··· RECORDS FOR THIS TASK

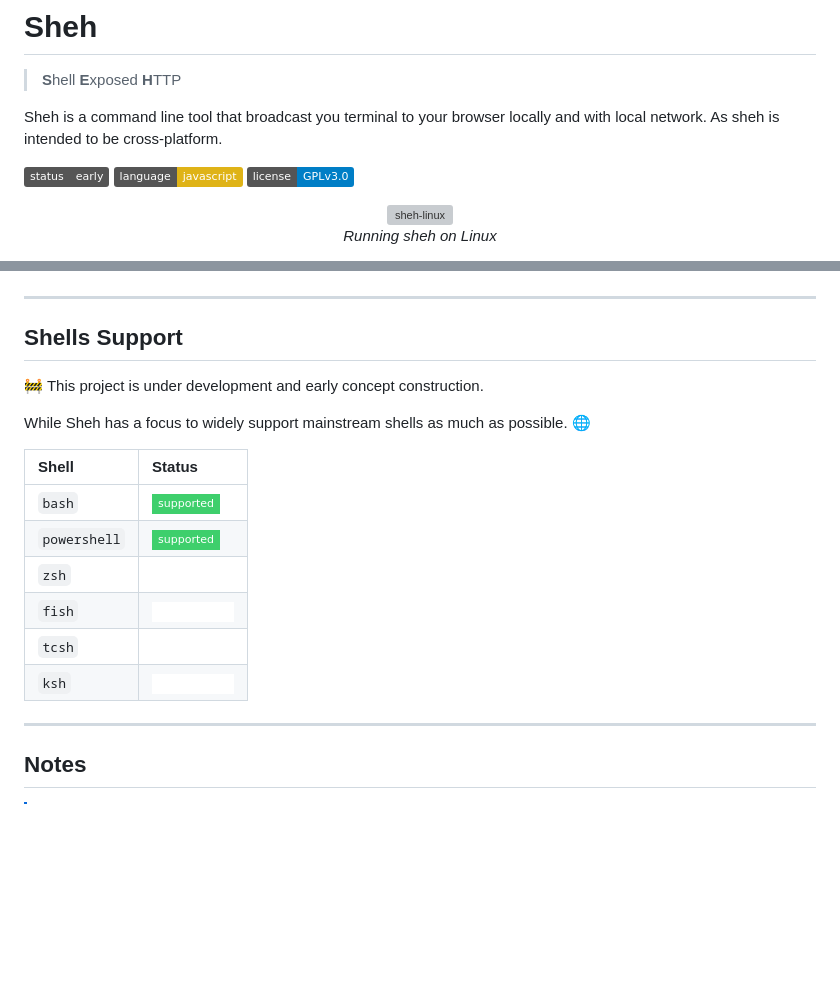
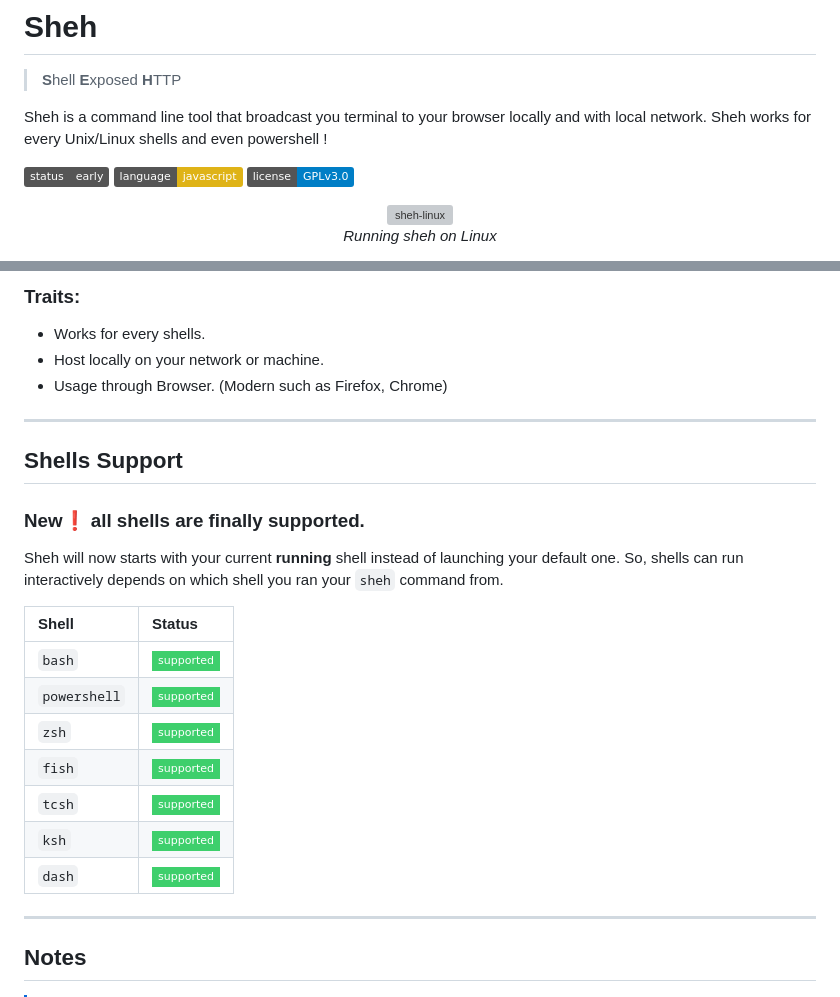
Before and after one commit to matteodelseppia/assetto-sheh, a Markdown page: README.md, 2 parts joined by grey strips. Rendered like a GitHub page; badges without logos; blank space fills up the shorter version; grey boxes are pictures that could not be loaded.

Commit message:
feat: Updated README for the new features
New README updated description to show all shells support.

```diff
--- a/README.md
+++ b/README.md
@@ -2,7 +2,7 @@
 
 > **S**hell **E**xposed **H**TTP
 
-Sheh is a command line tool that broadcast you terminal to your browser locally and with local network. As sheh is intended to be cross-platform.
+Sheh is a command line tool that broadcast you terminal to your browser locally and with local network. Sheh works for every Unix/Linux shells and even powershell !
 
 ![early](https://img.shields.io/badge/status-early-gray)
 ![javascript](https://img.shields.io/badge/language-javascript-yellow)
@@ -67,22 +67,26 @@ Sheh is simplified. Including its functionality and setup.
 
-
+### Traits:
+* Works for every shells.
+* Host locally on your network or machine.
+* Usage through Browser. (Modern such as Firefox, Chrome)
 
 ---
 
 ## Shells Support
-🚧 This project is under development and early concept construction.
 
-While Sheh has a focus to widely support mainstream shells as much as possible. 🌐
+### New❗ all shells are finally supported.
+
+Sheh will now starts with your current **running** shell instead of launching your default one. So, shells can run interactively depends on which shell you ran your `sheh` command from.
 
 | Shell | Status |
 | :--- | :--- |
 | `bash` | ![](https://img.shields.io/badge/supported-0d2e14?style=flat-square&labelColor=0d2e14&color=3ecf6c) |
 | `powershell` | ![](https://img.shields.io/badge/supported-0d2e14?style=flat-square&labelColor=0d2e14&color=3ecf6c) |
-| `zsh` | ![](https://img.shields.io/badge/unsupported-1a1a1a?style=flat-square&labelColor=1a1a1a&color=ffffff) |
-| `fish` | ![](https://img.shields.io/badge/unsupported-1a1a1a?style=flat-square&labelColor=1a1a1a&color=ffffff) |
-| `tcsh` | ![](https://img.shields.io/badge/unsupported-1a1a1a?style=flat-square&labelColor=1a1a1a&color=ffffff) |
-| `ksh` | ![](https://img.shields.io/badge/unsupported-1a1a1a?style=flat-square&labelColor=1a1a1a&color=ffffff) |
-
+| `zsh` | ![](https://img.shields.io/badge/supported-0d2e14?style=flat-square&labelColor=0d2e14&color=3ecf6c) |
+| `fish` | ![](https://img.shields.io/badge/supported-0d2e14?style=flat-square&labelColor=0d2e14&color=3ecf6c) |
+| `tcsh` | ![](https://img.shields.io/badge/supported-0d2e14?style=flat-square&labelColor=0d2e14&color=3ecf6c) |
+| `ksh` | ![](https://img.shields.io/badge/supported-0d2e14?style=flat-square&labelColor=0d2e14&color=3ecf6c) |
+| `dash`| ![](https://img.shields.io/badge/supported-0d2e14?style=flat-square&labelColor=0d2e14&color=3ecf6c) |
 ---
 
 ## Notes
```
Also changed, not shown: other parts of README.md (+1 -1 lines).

······

TASK TO CARRY OUT
Whenever a line of the listing above holds the word "tcsh", copy that line.

YOUR RESPONSE
-| `tcsh` | ![](https://img.shields.io/badge/unsupported-1a1a1a?style=flat-square&labelColor=1a1a1a&color=ffffff) |
+| `tcsh` | ![](https://img.shields.io/badge/supported-0d2e14?style=flat-square&labelColor=0d2e14&color=3ecf6c) |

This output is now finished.